[Excerpted data]

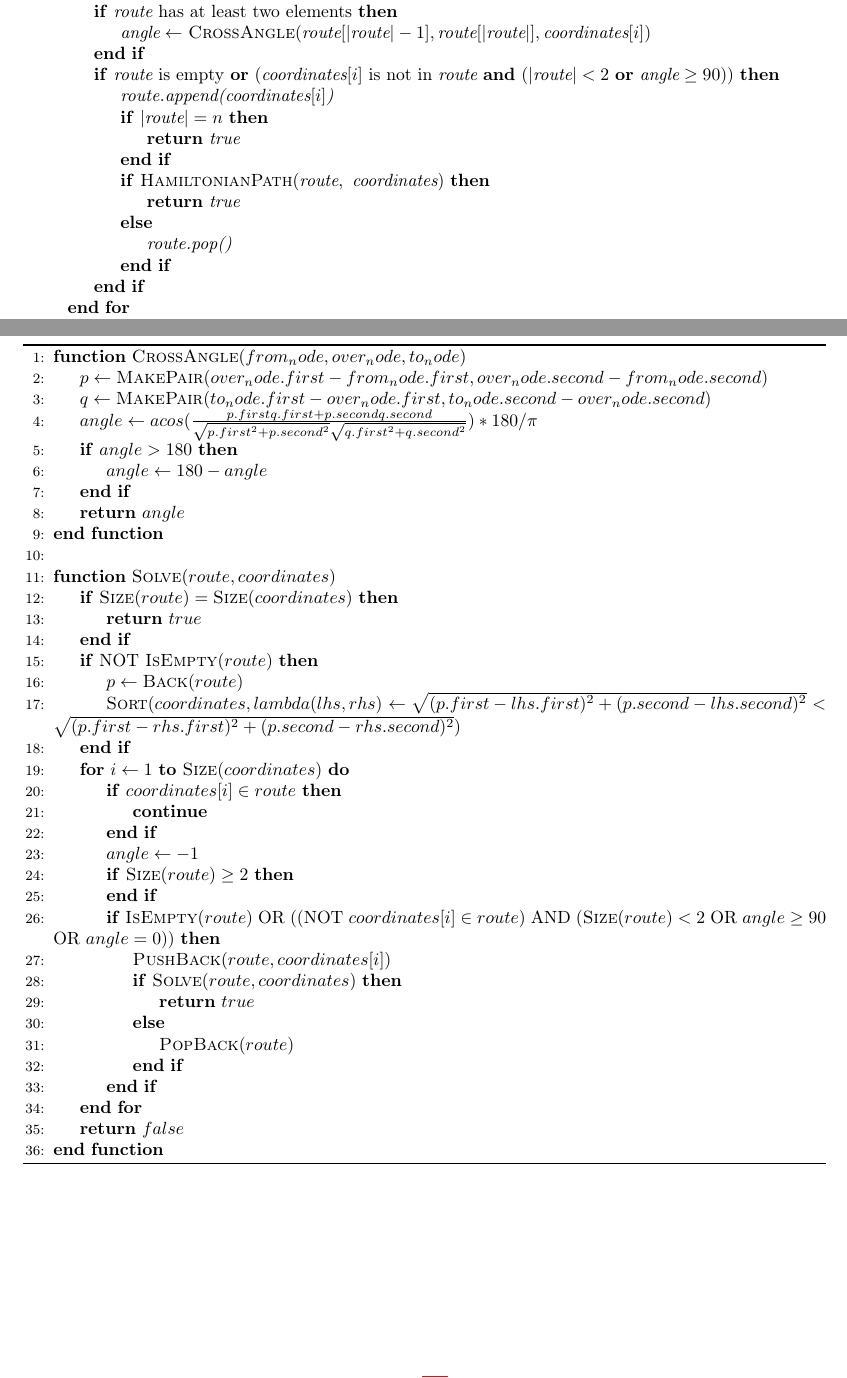
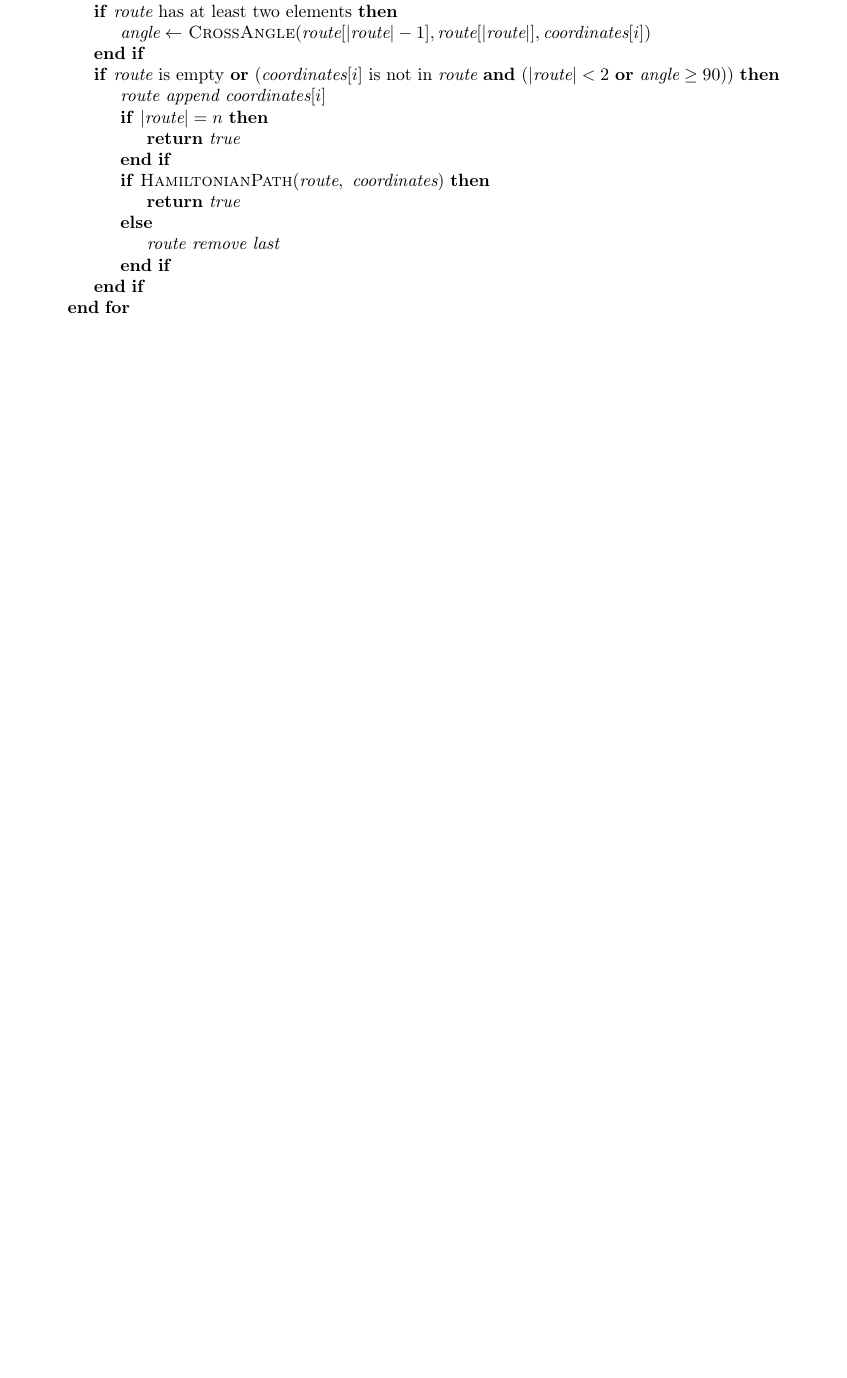
Before and after one commit to leartpro/bwinf41, a LaTeX document (LennartProtte/Aufgabe1-Dokumentation/Aufgabe1-Dokumentation.tex): two parts of pages 2 and 4 of 13 before the commit and part of page 2 of 12 after it, the two joined at a grey line, cut so that both start at the same text, the shorter picture padded with empty space. Compiled offline with pdfLaTeX.

Commit message:
V57 latex doc 1

```diff
--- a/LennartProtte/Aufgabe1-Dokumentation/Aufgabe1-Dokumentation.tex
+++ b/LennartProtte/Aufgabe1-Dokumentation/Aufgabe1-Dokumentation.tex
@@ -137,14 +137,14 @@
                     \State $\textit{angle}\gets$ \textsc{CrossAngle}$(\textit{route}[|\textit{route}|-1], \textit{route}[|\textit{route}|], \textit{coordinates}[i])$
                 \EndIf
                 \If {$\textit{route}$ is empty \textbf{or} ($\textit{coordinates}[i]$ is not in $\textit{route}$ \textbf{and} ($|\textit{route}|<2$ \textbf{or} $\textit{angle} \geq 90$))}
-                    \State $\textit{route.append(}\textit{coordinates}[i]\textit{)}$
+                    \State $\textit{route append }\textit{coordinates}[i]$
                     \If {$|\textit{route}|=n$}
                         \State \textbf{return} \textit{true}
                     \EndIf
                     \If {\textsc{HamiltonianPath}$(\textit{route},\ \textit{coordinates})$}
                         \State \textbf{return} \textit{true}
                     \Else
-                        \State $\textit{route.pop()}$
+                        \State $\textit{route remove last}$
                     \EndIf
                 \EndIf
             \EndFor
@@ -172,48 +172,6 @@
     \section{Umsetzung}\label{sec:umsetzung}
     Hier wird kurz erläutert, wie die Lösungsidee im Programm tatsächlich umgesetzt wurde.
     Hier können auch Implementierungsdetails erwähnt werden.
-
-    \begin{algorithm}
-        \begin{algorithmic}[1]
-            \Function{CrossAngle}{$from_node,over_node,to_node$}
-                \State $p \gets \Call{MakePair}{over_node.first-from_node.first,over_node.second-from_node.second}$
-                \State $q \gets \Call{MakePair}{to_node.first-over_node.first,to_node.second-over_node.second}$
-                \State $angle \gets acos(\frac{p.firstq.first+p.secondq.second}{\sqrt{p.first^2+p.second^2}\sqrt{q.first^2+q.second^2}})*180/\pi$
-                \If {$angle>180$}
-                    \State $angle \gets 180-angle$
-                \EndIf
-                \State \textbf{return} $angle$
-            \EndFunction
-            \State
-            \Function{Solve}{$route,coordinates$}
-                \If {$\Call{Size}{route} = \Call{Size}{coordinates}$}
-                    \State \textbf{return} $true$
-                \EndIf
-                \If {NOT $\Call{IsEmpty}{route}$}
-                    \State $p \gets \Call{Back}{route}$
-                    \State $\Call{Sort}{coordinates,lambda (lhs,rhs) \gets \sqrt{(p.first-lhs.first)^2+(p.second-lhs.second)^2}<\sqrt{(p.first-rhs.first)^2+(p.second-rhs.second)^2}}$
-                \EndIf
-                \For {$i \gets 1$ \textbf{to} $\Call{Size}{coordinates}$}
-                    \If {$coordinates[i] \in route$}
-                        \State \textbf{continue}
-                    \EndIf
-                    \State $angle \gets -1$
-                    \If {$\Call{Size}{route}\geq 2$}
-                        %!\State $angle \gets \Call{CrossAngle}{route[\Call{Size{route}-1],route[\Call{Size}{route}],coordinates[i]}$
-                    \EndIf
-                    \If {$\Call{IsEmpty}{route}$ OR ((NOT $coordinates[i] \in route$) AND ($\Call{Size}{route} < 2$ OR $angle\geq90$ OR $angle = 0$))}
-                        \State $\Call{PushBack}{route,coordinates[i]}$
-                        \If {$\Call{Solve}{route,coordinates}$}
-                            \State \textbf{return} $true$
-                        \Else
-                            \State $\Call{PopBack}{route}$
-                        \EndIf
-                    \EndIf
-                \EndFor
-                \State \textbf{return} $false$
-            \EndFunction
-        \end{algorithmic}\label{alg:algorithm}
-    \end{algorithm}
 
     \newpage
 
```
Also changed, not shown: LennartProtte/Aufgabe1-Dokumentation/Aufgabe1-Dokumentation.tex (8 more changed lines).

[/Excerpted data]

▶ Task instructions: Reproduce every entry above in full and exactly, though not its pictures.

▶ Your response:
Before and after one commit to leartpro/bwinf41, a LaTeX document (LennartProtte/Aufgabe1-Dokumentation/Aufgabe1-Dokumentation.tex): two parts of pages 2 and 4 of 13 before the commit and part of page 2 of 12 after it, the two joined at a grey line, cut so that both start at the same text, the shorter picture padded with empty space. Compiled offline with pdfLaTeX.

Commit message:
V57 latex doc 1

```diff
--- a/LennartProtte/Aufgabe1-Dokumentation/Aufgabe1-Dokumentation.tex
+++ b/LennartProtte/Aufgabe1-Dokumentation/Aufgabe1-Dokumentation.tex
@@ -137,14 +137,14 @@
                     \State $\textit{angle}\gets$ \textsc{CrossAngle}$(\textit{route}[|\textit{route}|-1], \textit{route}[|\textit{route}|], \textit{coordinates}[i])$
                 \EndIf
                 \If {$\textit{route}$ is empty \textbf{or} ($\textit{coordinates}[i]$ is not in $\textit{route}$ \textbf{and} ($|\textit{route}|<2$ \textbf{or} $\textit{angle} \geq 90$))}
-                    \State $\textit{route.append(}\textit{coordinates}[i]\textit{)}$
+                    \State $\textit{route append }\textit{coordinates}[i]$
                     \If {$|\textit{route}|=n$}
                         \State \textbf{return} \textit{true}
                     \EndIf
                     \If {\textsc{HamiltonianPath}$(\textit{route},\ \textit{coordinates})$}
                         \State \textbf{return} \textit{true}
                     \Else
-                        \State $\textit{route.pop()}$
+                        \State $\textit{route remove last}$
                     \EndIf
                 \EndIf
             \EndFor
@@ -172,48 +172,6 @@
     \section{Umsetzung}\label{sec:umsetzung}
     Hier wird kurz erläutert, wie die Lösungsidee im Programm tatsächlich umgesetzt wurde.
     Hier können auch Implementierungsdetails erwähnt werden.
-
-    \begin{algorithm}
-        \begin{algorithmic}[1]
-            \Function{CrossAngle}{$from_node,over_node,to_node$}
-                \State $p \gets \Call{MakePair}{over_node.first-from_node.first,over_node.second-from_node.second}$
-                \State $q \gets \Call{MakePair}{to_node.first-over_node.first,to_node.second-over_node.second}$
-                \State $angle \gets acos(\frac{p.firstq.first+p.secondq.second}{\sqrt{p.first^2+p.second^2}\sqrt{q.first^2+q.second^2}})*180/\pi$
-                \If {$angle>180$}
-                    \State $angle \gets 180-angle$
-                \EndIf
-                \State \textbf{return} $angle$
-            \EndFunction
-            \State
-            \Function{Solve}{$route,coordinates$}
-                \If {$\Call{Size}{route} = \Call{Size}{coordinates}$}
-                    \State \textbf{return} $true$
-                \EndIf
-                \If {NOT $\Call{IsEmpty}{route}$}
-                    \State $p \gets \Call{Back}{route}$
-                    \State $\Call{Sort}{coordinates,lambda (lhs,rhs) \gets \sqrt{(p.first-lhs.first)^2+(p.second-lhs.second)^2}<\sqrt{(p.first-rhs.first)^2+(p.second-rhs.second)^2}}$
-                \EndIf
-                \For {$i \gets 1$ \textbf{to} $\Call{Size}{coordinates}$}
-                    \If {$coordinates[i] \in route$}
-                        \State \textbf{continue}
-                    \EndIf
-                    \State $angle \gets -1$
-                    \If {$\Call{Size}{route}\geq 2$}
-                        %!\State $angle \gets \Call{CrossAngle}{route[\Call{Size{route}-1],route[\Call{Size}{route}],coordinates[i]}$
-                    \EndIf
-                    \If {$\Call{IsEmpty}{route}$ OR ((NOT $coordinates[i] \in route$) AND ($\Call{Size}{route} < 2$ OR $angle\geq90$ OR $angle = 0$))}
-                        \State $\Call{PushBack}{route,coordinates[i]}$
-                        \If {$\Call{Solve}{route,coordinates}$}
-                            \State \textbf{return} $true$
-                        \Else
-                            \State $\Call{PopBack}{route}$
-                        \EndIf
-                    \EndIf
-                \EndFor
-                \State \textbf{return} $false$
-            \EndFunction
-        \end{algorithmic}\label{alg:algorithm}
-    \end{algorithm}
 
     \newpage
 
```
Also changed, not shown: LennartProtte/Aufgabe1-Dokumentation/Aufgabe1-Dokumentation.tex (8 more changed lines).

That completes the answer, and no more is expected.